» Task details: Show every line in the records below that contains the word "融资融券历史数据".

» Excerpted data:
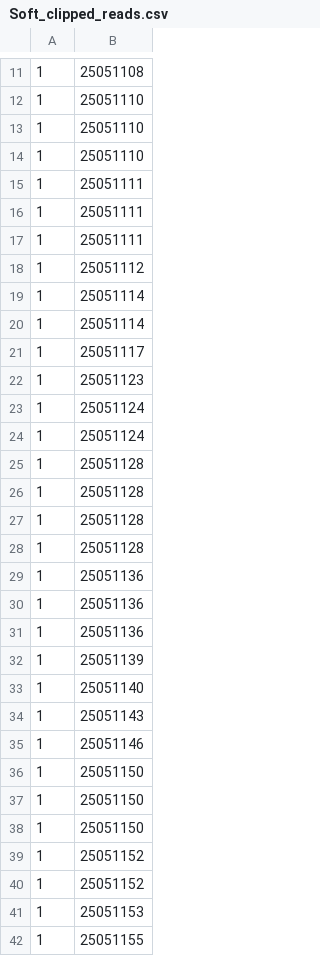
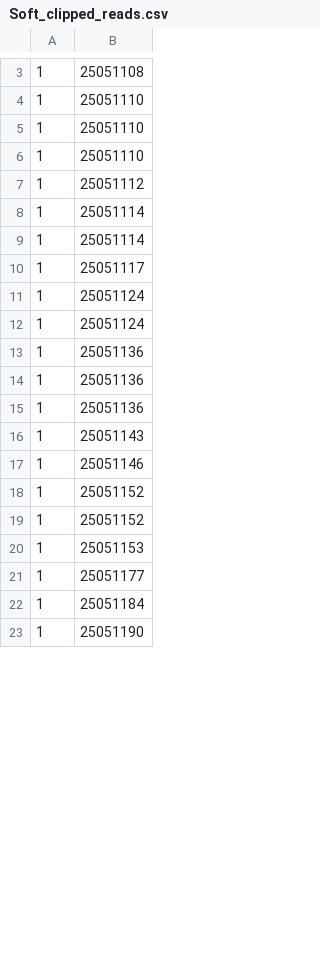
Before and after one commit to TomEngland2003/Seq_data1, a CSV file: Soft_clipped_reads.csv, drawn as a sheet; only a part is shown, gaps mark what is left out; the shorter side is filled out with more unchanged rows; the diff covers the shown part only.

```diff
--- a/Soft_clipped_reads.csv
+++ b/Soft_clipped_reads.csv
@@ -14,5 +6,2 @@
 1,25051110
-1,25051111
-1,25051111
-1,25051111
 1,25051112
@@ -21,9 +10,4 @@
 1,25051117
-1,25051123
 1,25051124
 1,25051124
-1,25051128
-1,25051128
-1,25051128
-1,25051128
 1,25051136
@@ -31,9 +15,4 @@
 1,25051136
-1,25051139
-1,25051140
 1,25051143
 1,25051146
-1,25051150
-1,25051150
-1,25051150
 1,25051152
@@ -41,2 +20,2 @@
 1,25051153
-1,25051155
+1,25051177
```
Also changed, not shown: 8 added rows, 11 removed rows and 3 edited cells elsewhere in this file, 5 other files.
* * *
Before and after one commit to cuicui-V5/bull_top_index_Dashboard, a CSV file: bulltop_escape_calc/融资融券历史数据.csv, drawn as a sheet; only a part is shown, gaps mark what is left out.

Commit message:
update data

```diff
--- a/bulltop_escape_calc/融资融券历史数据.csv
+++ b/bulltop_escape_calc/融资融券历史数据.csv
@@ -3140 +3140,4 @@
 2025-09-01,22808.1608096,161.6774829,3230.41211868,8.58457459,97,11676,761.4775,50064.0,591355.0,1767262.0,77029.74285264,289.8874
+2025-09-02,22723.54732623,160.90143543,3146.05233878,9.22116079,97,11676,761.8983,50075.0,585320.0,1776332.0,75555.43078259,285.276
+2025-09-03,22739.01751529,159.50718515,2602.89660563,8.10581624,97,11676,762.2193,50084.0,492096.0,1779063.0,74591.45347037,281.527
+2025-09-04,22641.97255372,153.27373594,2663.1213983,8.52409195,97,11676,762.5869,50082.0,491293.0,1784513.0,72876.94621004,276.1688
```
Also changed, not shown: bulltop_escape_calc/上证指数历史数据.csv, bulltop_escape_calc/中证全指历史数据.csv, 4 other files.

» Exercise solution:
Before and after one commit to cuicui-V5/bull_top_index_Dashboard, a CSV file: bulltop_escape_calc/融资融券历史数据.csv, drawn as a sheet; only a part is shown, gaps mark what is left out.
--- a/bulltop_escape_calc/融资融券历史数据.csv
+++ b/bulltop_escape_calc/融资融券历史数据.csv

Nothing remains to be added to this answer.